Jerry Seinfeld’s Speech Was the Real News

On Sunday at Duke University, the comedian Jerry Seinfeld delivered a commencement address that was, bizarrely, overshadowed in the media by a tiny, nondisruptive protest.

Seinfeld gave a compliment and a warning to his Gen Z audience.

First came the compliment. “I totally admire the ambitions of your generation to create a more just and inclusive society,” he said. “I think it is also wonderful that you care so much about not hurting other people’s feelings in the million and one ways we all do that.”

Then came the warning. “What I need to tell you as a comedian: Do not lose your sense of humor. You can have no idea at this point in your life how much you are going to need it to get through. Not enough of life makes sense for you to be able to survive it without humor.”

Seinfeld went on to defend “the slightly uncomfortable feeling of awkward humor,” arguing that it is “not something you need to fix,” because even as Gen Z improves the world, it will remain “a pretty insane mess.” Humor, he said, is “the most survival-essential quality you will ever have or need to navigate through the human experience.”

All of that is newsworthy. Seinfeld is a perceptive observer of life and an undeniable expert on comedy. Plus, as he told the graduates, “I am 70. I am done. You are just starting. I only want to help you.” If he is convinced that humor is a crucial salve—“the most important thing I am confident that I know about life”—those of us who’ll never enjoy his success or wealth had really better keep laughing.

Yet coverage of the commencement treated something just before his speech as more newsworthy: As the Associated Press reported, roughly 30 student protesters walked out of the graduation ceremony as Seinfeld was introduced. They represented a tiny fraction of the 7,000 students present.

Media outlets covered the Duke graduation with headlines like these: “As Seinfeld Receives Honorary Degree at Duke, Students Walk Out in Protest” (The New York Times); “Duke Students Walk Out to Protest Jerry Seinfeld’s Commencement Speech in Latest Grad Disruption” (USA Today); “Duke Students Walk Out of Jerry Seinfeld’s Commencement Speech Amid Wave of Graduation Antiwar Protests” (NBC News); “Jerry Seinfeld’s Speech at Duke Commencement Prompts Walkout Protesting His Support for Israel” (Reuters); “Duke University Students Walk Out on Jerry Seinfeld’s Commencement Speech, Chant ‘Free Palestine’” (Fox News); “Watch: Anti-Israel Students Walk Out of Duke University Commencement to Protest Jerry Seinfeld” (Breitbart News).

Why was that the focus? The war in Gaza is, of course, more newsworthy than any commencement and has been covered extensively. Many protests about the war are newsworthy, too.

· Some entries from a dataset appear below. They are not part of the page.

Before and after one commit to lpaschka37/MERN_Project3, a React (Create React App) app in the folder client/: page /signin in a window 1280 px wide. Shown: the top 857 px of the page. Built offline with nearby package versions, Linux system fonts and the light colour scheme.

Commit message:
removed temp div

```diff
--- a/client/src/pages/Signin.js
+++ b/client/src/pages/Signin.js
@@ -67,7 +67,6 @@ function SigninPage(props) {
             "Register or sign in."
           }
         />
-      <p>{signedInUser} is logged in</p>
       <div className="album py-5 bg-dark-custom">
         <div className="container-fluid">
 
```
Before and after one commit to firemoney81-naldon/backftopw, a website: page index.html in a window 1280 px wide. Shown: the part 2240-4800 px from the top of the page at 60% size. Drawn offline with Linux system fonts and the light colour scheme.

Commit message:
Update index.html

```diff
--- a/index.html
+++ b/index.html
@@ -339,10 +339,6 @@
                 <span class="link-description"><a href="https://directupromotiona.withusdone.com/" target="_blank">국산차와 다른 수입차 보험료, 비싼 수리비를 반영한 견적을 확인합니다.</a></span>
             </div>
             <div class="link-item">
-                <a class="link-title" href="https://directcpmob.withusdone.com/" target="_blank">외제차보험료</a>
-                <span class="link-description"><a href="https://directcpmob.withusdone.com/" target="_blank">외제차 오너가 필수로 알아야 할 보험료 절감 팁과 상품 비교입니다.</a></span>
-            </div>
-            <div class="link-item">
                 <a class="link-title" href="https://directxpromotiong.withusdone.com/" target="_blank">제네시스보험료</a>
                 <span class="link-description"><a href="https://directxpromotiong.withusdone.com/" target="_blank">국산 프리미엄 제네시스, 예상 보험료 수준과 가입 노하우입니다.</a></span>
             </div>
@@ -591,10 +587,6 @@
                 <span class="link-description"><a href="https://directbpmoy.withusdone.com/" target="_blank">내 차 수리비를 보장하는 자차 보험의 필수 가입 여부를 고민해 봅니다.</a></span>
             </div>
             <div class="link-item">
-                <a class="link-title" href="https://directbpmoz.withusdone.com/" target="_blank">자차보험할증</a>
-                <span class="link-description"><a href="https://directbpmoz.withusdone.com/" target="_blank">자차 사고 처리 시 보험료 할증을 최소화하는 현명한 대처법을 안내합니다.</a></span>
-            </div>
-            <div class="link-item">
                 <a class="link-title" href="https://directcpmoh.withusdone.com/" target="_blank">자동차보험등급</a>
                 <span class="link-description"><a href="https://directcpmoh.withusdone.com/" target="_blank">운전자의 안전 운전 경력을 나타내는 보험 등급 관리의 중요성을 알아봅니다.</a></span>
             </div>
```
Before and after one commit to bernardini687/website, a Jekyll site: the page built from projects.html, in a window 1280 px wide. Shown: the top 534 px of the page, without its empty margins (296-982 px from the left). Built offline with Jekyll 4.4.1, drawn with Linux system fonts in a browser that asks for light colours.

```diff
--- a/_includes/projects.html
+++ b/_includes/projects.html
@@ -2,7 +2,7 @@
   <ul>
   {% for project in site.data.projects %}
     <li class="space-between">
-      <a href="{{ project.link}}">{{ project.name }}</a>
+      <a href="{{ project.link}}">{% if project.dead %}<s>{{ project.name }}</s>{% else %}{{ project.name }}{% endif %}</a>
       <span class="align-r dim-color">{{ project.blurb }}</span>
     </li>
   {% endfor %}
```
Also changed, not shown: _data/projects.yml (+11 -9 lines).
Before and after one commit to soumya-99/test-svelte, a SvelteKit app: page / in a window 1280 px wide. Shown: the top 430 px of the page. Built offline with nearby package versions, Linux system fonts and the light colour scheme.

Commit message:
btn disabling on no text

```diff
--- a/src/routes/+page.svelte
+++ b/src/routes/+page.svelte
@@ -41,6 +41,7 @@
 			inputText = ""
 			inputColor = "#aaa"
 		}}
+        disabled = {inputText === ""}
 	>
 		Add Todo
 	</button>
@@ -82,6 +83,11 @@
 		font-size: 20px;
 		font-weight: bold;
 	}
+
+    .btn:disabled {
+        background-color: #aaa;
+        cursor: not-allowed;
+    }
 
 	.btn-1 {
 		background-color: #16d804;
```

But the airing of grievances at Duke was not notable for the number of people who participated, or for any insight offered on Gaza, or for even a remote prospect of affecting the conflict. To the credit of the students who walked out, it didn’t even disrupt the speech. So it was suspect, I think, to treat the protest as more important than the event that the activists sought to leverage for attention. A protest in and of itself does not confer importance.

Journalists often fail to distinguish between substantively newsworthy protests and mere deployment of the protest mode—a bias that activists have learned to exploit. Social media is optimized to signal-boost conflict more than attempts at distilling wisdom. And too many Americans revel in rather than resist conflicts.

The result at Duke: Coverage of a newsworthy speech was informed, more than any other factor, by the subset of the audience that did not hear it. At least, in the midst of a tragic war abroad and a vexing culture war at home, we can shake our heads and laugh about that absurdity.

The Atlantic